Major Vehicle Suspension Components and Functions
Most of us are familiar with the term “smooth sailing”, indicating that everything is okay and the passage is pleasant. That’s what you want from your car — only applied to a road, not water. Let’s be real. The suspension system is hidden away underneath the sleek paint job on your vehicle — out of sight, out of mind — unless there is a problem. When there’s an issue, your auto’s suspension system is suddenly anything but out of mind. To make sure your ride is safe, well-handling, and comfortable, bring it to the certified technicians at Haver’s Auto Repair in Elkhorn, Nebraska, where we’ve been keeping the journey smooth since 1957.
Main Components and Functions
If life were perfect, there would be no bumps along our paths of travel. All drivers know, however, that there are potholes, dips, and rough spots. For those, we rely upon our auto’s suspension system to smooth out the ride and enable adequate handling, the ability to accelerate, brake, and corner. To accomplish all the tasks that result in safety and creature comforts, the suspension system works together with the frame, wheels and tires, and steering system. The suspension system bears weight and absorbs shock from the bumps in the road to ensure that the tires can stay in contact with the road. This system is comprised of springs, dampers, and anti-sway bars.
Springs are created in one of four designs (coil springs, leaf springs, air springs, or torsion bars), and allow enough “give” so that the body of the vehicle can “float” across bumps rather than jolt over them. Their function lessens the impacts felt by passengers inside the car. Spring designs and locations are used to balance the ride quality with the corner ability. (Generally, smoother riding cars don’t corner as well, while those that corner best usually have a less forgiving ride).
Dampeners are usually found in the form of shock absorbers. These attach to the frame and axle, lessening the motion of the spring. Shock absorbers are necessary because while springs absorb a lot of unwanted energy when the auto crosses a rough surface, they don’t dissipate that energy well. The shock, which works on the hydraulic principle, keeps the car from bouncing uncontrollably using extension and compression cycles. Another, more specialized shock absorber is a strut which is mouted sideways inside a coil spring to add structural support.
Anti-sway bars provide additional stability. They are metal rods that reach across the axle width and prevent extreme side-to-side motion.
Your “Home Port” Auto Shop
As you can see, the suspension system controls the vehicle’s motion and stability in a way that provides both comfort and safety.
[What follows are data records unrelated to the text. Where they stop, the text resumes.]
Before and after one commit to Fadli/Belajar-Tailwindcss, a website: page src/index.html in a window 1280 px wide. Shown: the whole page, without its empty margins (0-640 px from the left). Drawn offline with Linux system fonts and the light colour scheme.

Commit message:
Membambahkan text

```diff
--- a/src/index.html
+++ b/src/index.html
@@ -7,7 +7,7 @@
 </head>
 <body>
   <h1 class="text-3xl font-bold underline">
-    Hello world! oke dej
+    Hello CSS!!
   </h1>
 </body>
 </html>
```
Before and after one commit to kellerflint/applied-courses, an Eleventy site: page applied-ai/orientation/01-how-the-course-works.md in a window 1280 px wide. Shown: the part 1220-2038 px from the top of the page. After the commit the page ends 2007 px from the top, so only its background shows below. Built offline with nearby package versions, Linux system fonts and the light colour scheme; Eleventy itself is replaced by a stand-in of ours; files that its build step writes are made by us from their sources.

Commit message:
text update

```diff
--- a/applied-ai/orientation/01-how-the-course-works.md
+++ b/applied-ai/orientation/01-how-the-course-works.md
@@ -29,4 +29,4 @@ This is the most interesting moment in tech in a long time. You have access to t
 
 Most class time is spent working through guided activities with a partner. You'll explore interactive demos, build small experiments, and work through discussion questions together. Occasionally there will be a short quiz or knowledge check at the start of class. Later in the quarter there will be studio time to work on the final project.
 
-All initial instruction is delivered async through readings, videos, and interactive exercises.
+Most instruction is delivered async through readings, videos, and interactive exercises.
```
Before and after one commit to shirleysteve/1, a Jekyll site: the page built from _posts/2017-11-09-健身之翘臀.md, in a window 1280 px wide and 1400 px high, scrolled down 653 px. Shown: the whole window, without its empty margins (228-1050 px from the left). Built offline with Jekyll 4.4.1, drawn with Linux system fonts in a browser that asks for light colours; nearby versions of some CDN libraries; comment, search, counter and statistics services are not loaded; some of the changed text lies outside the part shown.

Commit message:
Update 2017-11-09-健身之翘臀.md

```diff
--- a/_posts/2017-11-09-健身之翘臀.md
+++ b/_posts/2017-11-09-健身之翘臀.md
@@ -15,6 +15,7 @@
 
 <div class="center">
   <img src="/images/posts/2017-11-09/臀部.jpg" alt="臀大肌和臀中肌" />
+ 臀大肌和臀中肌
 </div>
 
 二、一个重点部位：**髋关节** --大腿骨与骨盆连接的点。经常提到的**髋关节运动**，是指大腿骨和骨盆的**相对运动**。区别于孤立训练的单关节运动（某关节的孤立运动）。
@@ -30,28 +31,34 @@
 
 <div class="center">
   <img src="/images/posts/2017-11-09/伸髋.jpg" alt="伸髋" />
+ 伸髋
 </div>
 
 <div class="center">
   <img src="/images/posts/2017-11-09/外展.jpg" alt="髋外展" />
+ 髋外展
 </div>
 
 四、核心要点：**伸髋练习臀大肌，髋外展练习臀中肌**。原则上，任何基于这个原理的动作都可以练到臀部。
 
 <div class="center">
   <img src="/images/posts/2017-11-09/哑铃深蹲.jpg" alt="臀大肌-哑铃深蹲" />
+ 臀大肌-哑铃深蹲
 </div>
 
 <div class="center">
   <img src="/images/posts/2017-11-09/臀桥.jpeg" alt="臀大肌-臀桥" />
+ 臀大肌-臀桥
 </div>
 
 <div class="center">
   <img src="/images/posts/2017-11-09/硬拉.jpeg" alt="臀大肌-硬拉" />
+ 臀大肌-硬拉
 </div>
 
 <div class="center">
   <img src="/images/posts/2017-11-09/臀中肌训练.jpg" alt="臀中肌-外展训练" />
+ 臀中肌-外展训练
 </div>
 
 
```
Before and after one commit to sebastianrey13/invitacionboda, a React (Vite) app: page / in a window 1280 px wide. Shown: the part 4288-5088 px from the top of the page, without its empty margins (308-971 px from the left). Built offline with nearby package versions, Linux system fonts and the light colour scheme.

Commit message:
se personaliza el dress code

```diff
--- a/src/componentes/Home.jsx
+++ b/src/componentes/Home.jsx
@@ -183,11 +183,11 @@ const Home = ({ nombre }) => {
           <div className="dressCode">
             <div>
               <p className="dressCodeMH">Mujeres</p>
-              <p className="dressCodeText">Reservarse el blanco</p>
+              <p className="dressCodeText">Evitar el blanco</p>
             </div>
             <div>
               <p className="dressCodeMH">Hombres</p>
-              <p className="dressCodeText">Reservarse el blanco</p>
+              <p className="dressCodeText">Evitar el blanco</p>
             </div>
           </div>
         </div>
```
To keep your car “sailing” along, make Haver’s Auto Repair in Elkhorn, Nebraska, your “home port” for auto repair.By Haver's Auto Repair on December 2nd, 2020 in Suspension Repair